Most of us who read Mitford in the Sixties and Seventies will have tried to convey our love to our children: in my case, one rationalist daughter was aghast at the privilege she saw stamped all over the novels, while another – a fantasist fabulist – loved them for their romance, their spikiness, their wit, the vivid accuracy of their portrayal of life in a large family.
But now, with the Mortimer adaptation, a pretty, occasionally gorgeous, modish mash-up of The Royal Tenenbaums and Fleabag, plus a dash of Sapphic writhing with a gloss of World of Interiors (it’s never a good sign if you spend the first episode imagining how they pitched the dramatisation to the BBC) all that subtlety is erased. Gone with it is the possibility of persuading anyone of the next generation to find Nancy Mitford anything but mystifying. Why should they admire a roaring Uncle Matthew shrieking about Huns and Dagoes (this nose-thumbing at cancel culture, presumably, to ensure a half-good review in the libertarian press) and creepily thrashing in incestuous rage at the thought of his daughter marrying?
Why should they even be interested? Or perhaps (it wouldn’t be the first time) I’m barking up the wrong tree and it’s not the liberal elitists but the old Etonians commissioning this stuff, and it’s all a conspiracy to keep us in our proper place, gazing lovingly at National Trust properties every Sunday. My answer, always, is to reread the book and then decide. Meanwhile, the rationalist daughter seems to have found a copy of Nancy Mitford’s biography of Madame de Pompadour in a charity shop, so perhaps all is not lost, after all.
“Love in a Cold Climate” and “Pursuit of Love”, all episodes now available on BBC iPlayer

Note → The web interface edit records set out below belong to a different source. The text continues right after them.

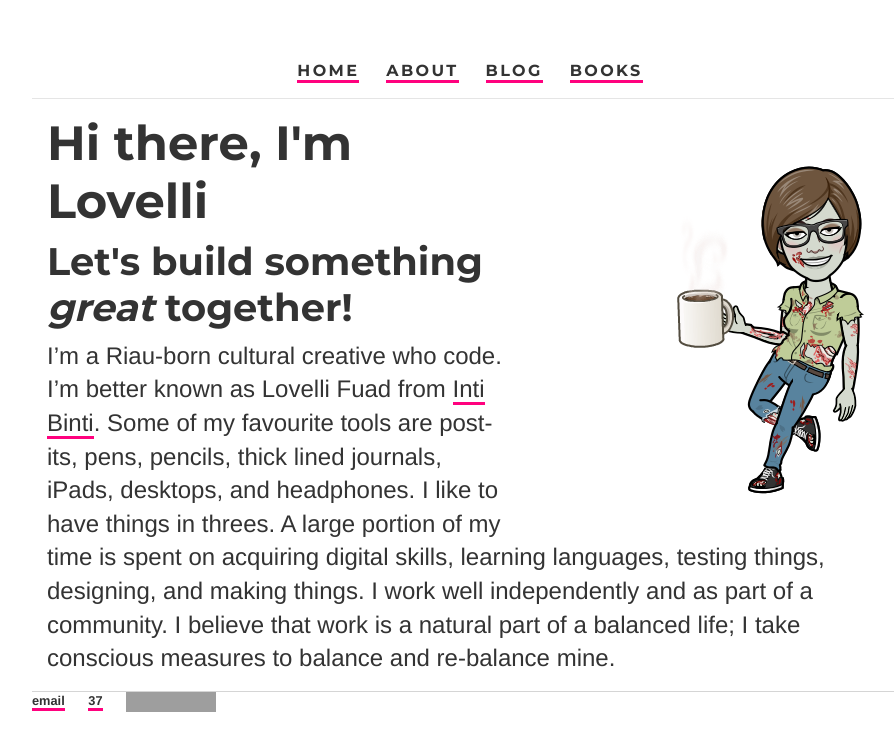
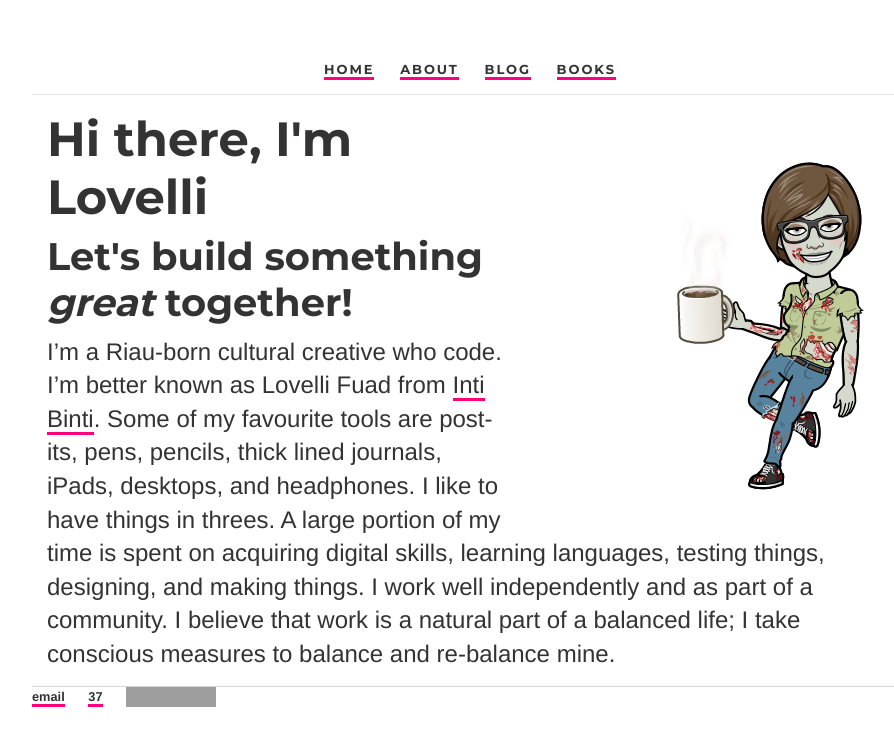
Before and after one commit to ariesti/ariesti.github.io, a Jekyll site: the page built from index.html, in a window 1280 px wide. Shown: the top 751 px of the page, without its empty margins (160-1054 px from the left). Built offline with Jekyll 4.4.1, drawn with Linux system fonts in a browser that asks for light colours; grey boxes are pictures that could not be loaded.

Commit message:
Update main.css

```diff
--- a/css/main.css
+++ b/css/main.css
@@ -1,6 +1,6 @@
 /* Head */
 header {font-family: Montserrat, sans-serif; letter-spacing: .15em;
-        text-transform: uppercase; font-weight: lighter; font-size: 1em; text-align: center;}
+        text-transform: uppercase; font-weight: lighter; font-size: 13px; text-align: center;}
 
 /* Body */
 body { font-family: Helvetica Neue, sans-serif; margin: 60px auto; width: 70%; color: #333; overflow: auto; }
```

Christobel Kent is a Gold Dagger-nominated author. She has lived in Essex, Modena, Florence and Cambridge and has written seventeen novels, ten of which are set in Italy. Her latest novel The Widower came out in May